Only lines that contain the word "form" belong in the answer; copy them from the records below.

[Code change snippets]
##########
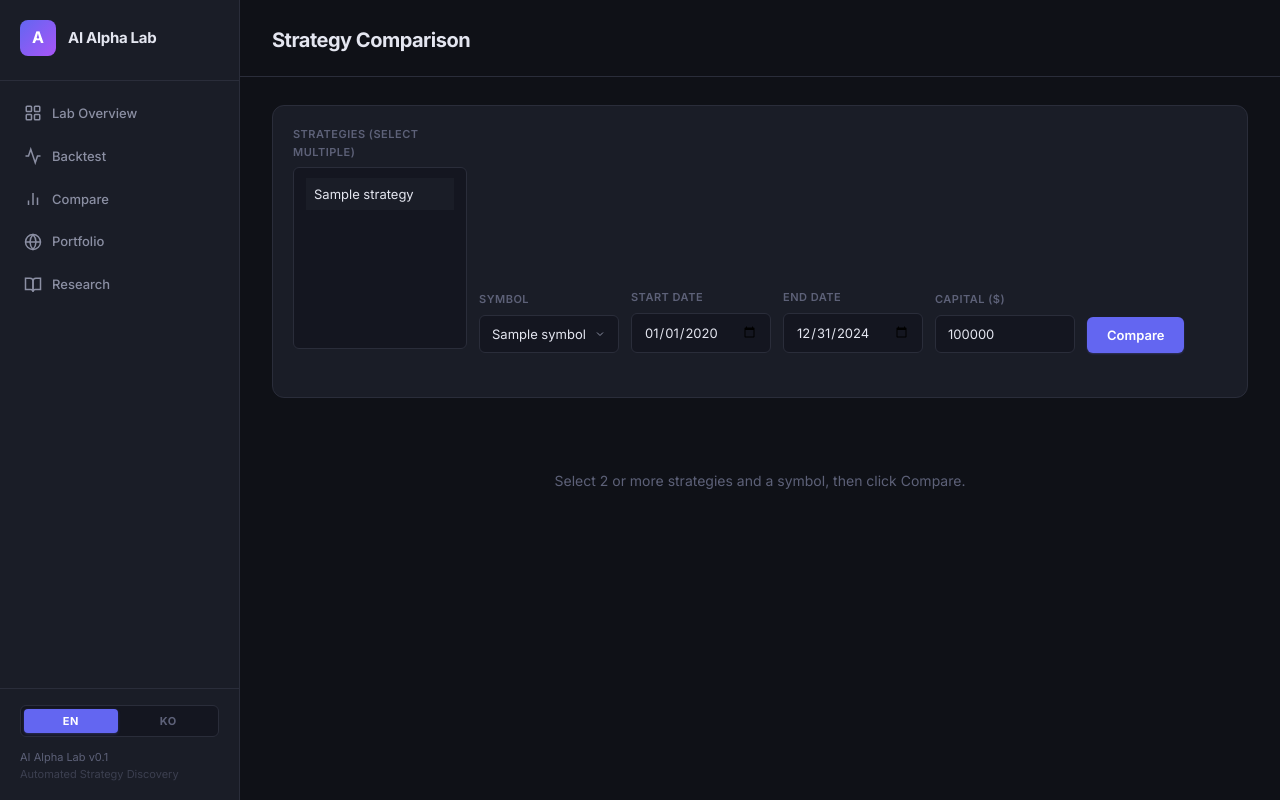
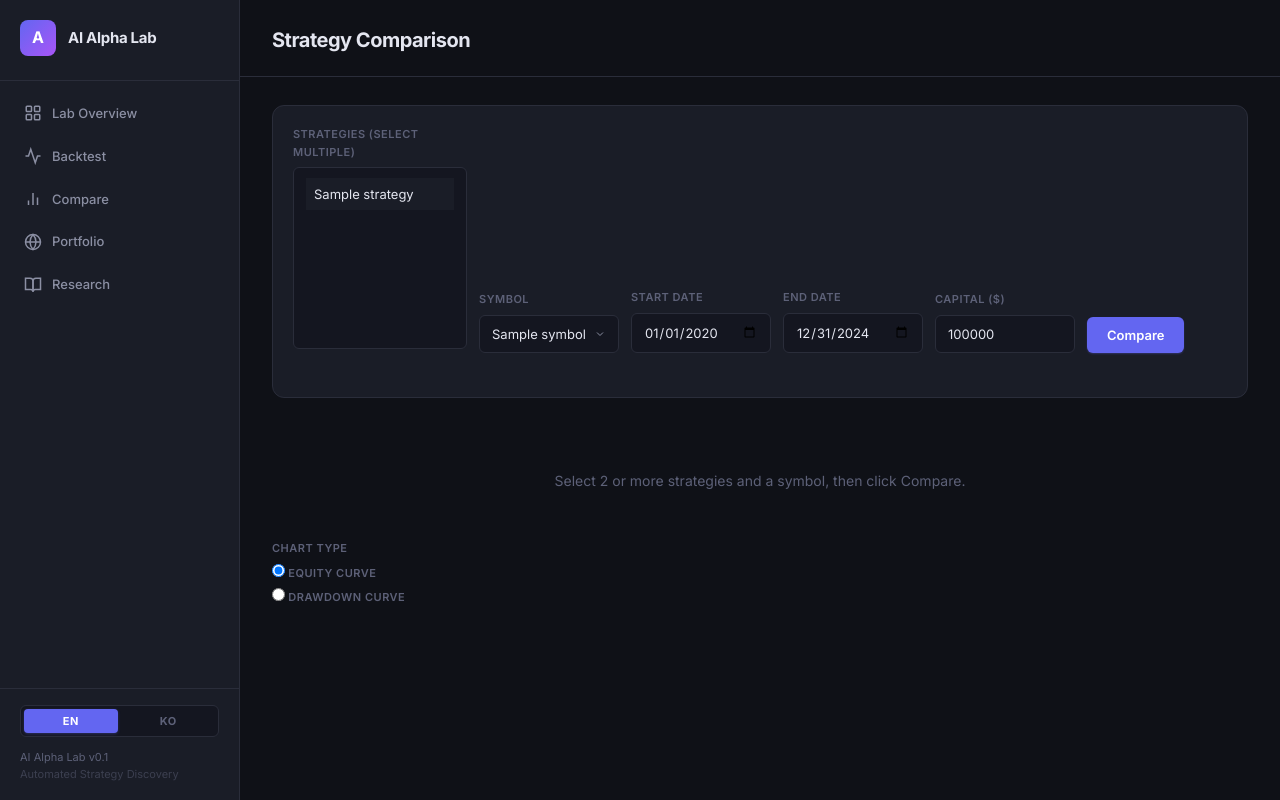
Before and after one commit to greemd/auto_miner, a FastAPI app: template src/auto_alpha_miner/dashboard/templates/compare.html in a window 1280 px wide. Run offline with FastAPI, Linux system fonts and the light colour scheme; the template is opened without the code that fills it: most values are stand-ins (such as "Sample title", 1, 10 or a date in 2020); parts of the project's set-up code (start-up, migrations or seed data) failed here and were passed over; some libraries are stand-ins or nearby versions.

Commit message:
feat: Enhance strategy comparison visualization with chart type selection (Issue #11)

```diff
--- a/src/auto_alpha_miner/dashboard/static/charts.js
+++ b/src/auto_alpha_miner/dashboard/static/charts.js
@@ -93,10 +93,10 @@ function renderDrawdownChart(containerId, data) {
     Plotly.newPlot(containerId, traces, layout, plotConfig);
 }
 
-function renderCompareChart(containerId, results) {
+function renderCompareChart(containerId, results, chartType = 'equity') {
     const traces = results.map((r, i) => ({
-        x: r.equity_curve.dates,
-        y: r.equity_curve.values,
+        x: r[chartType].dates,
+        y: chartType === 'drawdown' ? r[chartType].values.map(v => v * 100) : r[chartType].values,
         type: 'scatter',
         mode: 'lines',
         name: r.strategy,
@@ -106,7 +106,7 @@ function renderCompareChart(containerId, results) {
     const layout = {
         ...darkLayout,
         title: { text: `Strategy Comparison | ${results[0]?.symbol || ''}`, font: { size: 14, color: '#e4e6f0' } },
-        yaxis: { ...darkLayout.yaxis, title: { text: 'Equity ($)', font: { size: 11 } } },
+        yaxis: { ...darkLayout.yaxis, title: { text: chartType === 'drawdown' ? 'Drawdown (%)' : 'Equity ($)', font: { size: 11 } }, ticksuffix: chartType === 'drawdown' ? '%' : '' },
     };
 
     Plotly.newPlot(containerId, traces, layout, plotConfig);
--- a/src/auto_alpha_miner/dashboard/templates/compare.html
+++ b/src/auto_alpha_miner/dashboard/templates/compare.html
@@ -46,6 +46,19 @@
     </div>
 </div>
 
+<div class="form-group" style="margin-bottom: 16px;">
+    <label data-i18n="compare.chart_type">Chart Type</label>
+    <div class="flex space-x-4">
+        <label class="inline-flex items-center">
+            <input type="radio" name="chartType" value="equity" class="form-radio" checked>
+            <span class="ml-2" data-i18n="compare.equity_curve">Equity Curve</span>
+        </label>
+        <label class="inline-flex items-center">
+            <input type="radio" name="chartType" value="drawdown" class="form-radio">
+            <span class="ml-2" data-i18n="compare.drawdown_curve">Drawdown Curve</span>
+        </label>
+    </div>
+</div>
 <div id="compare-chart" class="chart-container" style="display:none;"></div>
 
 <div id="compare-metrics-section" style="display:none;">
@@ -93,7 +106,16 @@ async function runCompare() {
         }
 
         document.getElementById('compare-chart').style.display = 'block';
-        renderCompareChart('compare-chart', results);
+        const chartType = document.querySelector(\'input[name="chartType"]:checked\').value;
+        renderCompareChart(\'compare-chart\', results, chartType);
+
+        // Add event listeners for radio buttons to re-render chart
+        document.querySelectorAll(\'input[name="chartType"]\').forEach(radio => {
+            radio.addEventListener(\'change\', () => {
+                const newChartType = document.querySelector(\'input[name="chartType"]:checked\').value;
+                renderCompareChart(\'compare-chart\', results, newChartType);
+            });
+        });
 
         const metrics = ['total_return', 'cagr', 'max_drawdown', 'sharpe_ratio', 'win_rate', 'profit_factor', 'trade_count'];
         const labelKeys = ['table.totalreturn', 'table.cagr_pct', 'table.mdd_pct', 'table.sharpe_ratio', 'table.winrate_pct', 'table.profitfactor', 'table.trades'];
```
##########
▸ Expected answer:
+<div class="form-group" style="margin-bottom: 16px;">
+            <input type="radio" name="chartType" value="equity" class="form-radio" checked>
+            <input type="radio" name="chartType" value="drawdown" class="form-radio">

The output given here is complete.